You’re an aspiring model dispatched to a Red Sox game to ask good citizens to step up and save the life of a child. Your clothes? Short skirts, lab coat, and purple hair. You get $75 per hour and exposure at a premium sports marketing event. The sponsor gets access to a population of potential bone marrow donors that wouldn’t set foot inside of a hospital.
Gimmicky? Sure. But sports marketing is rife with such gimmicks. This is tame by many other standards.
It’s an idea that, by all accounts, worked well for UMass Memorial for over a year. It is also an idea, unfortunately, that has garnered the attention of the New Hampshire and Massachusetts State Attorney General Offices and has forced the UMass Memorial CEO to denounce the practice in the Boston Globe.
The pricing of the donor tests, to be sure, was understated and problematic, but what caught my eye was the statement by CEO John O’Brien:
“Let me say right from the start that the use of professional models for marketing purposes here was not appropriate for an academic health care organization like ours, which holds itself to the highest standards.”
What I thought was interesting was how quickly Mr. O’Brien distanced himself from this program, rather than defending it. Presumably it worked and it worked well – however crass it seems in the light of day, the idea was green lighted by someone there.
While Mr. O’Brien seems to be scapegoating marketing here, I think that’s a red herring.

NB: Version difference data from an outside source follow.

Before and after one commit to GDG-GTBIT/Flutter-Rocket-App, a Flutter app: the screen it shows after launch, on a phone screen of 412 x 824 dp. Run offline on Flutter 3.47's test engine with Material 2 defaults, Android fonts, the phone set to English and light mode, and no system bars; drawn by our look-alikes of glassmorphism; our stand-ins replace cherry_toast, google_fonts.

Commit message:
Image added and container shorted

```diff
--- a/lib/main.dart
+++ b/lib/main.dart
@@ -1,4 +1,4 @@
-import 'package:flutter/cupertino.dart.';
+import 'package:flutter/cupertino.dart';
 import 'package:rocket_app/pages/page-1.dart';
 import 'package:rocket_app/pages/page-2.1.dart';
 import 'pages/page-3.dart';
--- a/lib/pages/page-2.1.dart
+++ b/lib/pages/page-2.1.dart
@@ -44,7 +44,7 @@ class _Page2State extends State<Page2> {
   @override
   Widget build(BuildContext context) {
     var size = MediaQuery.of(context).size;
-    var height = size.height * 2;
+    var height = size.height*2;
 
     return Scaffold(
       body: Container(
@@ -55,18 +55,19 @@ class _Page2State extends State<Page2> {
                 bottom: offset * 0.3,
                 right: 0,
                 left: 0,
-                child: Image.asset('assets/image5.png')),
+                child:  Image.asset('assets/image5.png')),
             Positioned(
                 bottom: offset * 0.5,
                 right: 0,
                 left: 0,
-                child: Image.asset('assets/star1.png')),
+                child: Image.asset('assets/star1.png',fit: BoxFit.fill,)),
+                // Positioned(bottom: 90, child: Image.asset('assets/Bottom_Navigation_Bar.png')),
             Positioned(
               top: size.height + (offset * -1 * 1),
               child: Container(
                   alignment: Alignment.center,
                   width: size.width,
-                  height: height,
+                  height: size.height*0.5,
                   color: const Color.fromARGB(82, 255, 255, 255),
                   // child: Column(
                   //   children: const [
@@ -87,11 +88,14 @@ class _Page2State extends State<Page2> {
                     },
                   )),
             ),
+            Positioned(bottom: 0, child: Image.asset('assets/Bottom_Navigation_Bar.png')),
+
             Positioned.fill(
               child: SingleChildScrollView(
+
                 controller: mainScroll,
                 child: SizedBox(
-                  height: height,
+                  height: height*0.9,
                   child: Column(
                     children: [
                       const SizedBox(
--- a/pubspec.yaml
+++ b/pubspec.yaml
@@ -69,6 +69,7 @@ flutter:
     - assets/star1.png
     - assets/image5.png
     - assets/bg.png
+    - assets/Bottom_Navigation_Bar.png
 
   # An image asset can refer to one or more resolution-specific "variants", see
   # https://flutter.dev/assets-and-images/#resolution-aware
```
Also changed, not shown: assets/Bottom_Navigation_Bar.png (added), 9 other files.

If UMass had a strong brand manual, a strong sense of standards, and a rigorous application of the brand identity, it would never have undertaken marketing that was so antithetical to its standards. It is my guess that instead of marketing being the problem, it was the novelty of the concept that sold it and persuaded UMass to give it a try. That it continued was because it was successful. That they are embarrassed about it is their own fault.
I don’t think you can have it both ways: either play it safe from the start or go for it and defend the program saying, “We understand some people may not like this, but the fact is we had a 200% increase [made-up number] in bone marrow registrants which we expect will save 10 [made up number again] lives in the next 2 years. We’re sorry some people don’t like it, but we’re doing it for those 10 families who will continue to be families because of the decisions we made with this program.”
That would be preferable to the duck and cover strategy which, let’s face it, never serves hospitals well.
Update: It is unclear who did the work – one article posits a Boston agency – but Candance Quinn defends the bone marrow program on Health Leaders.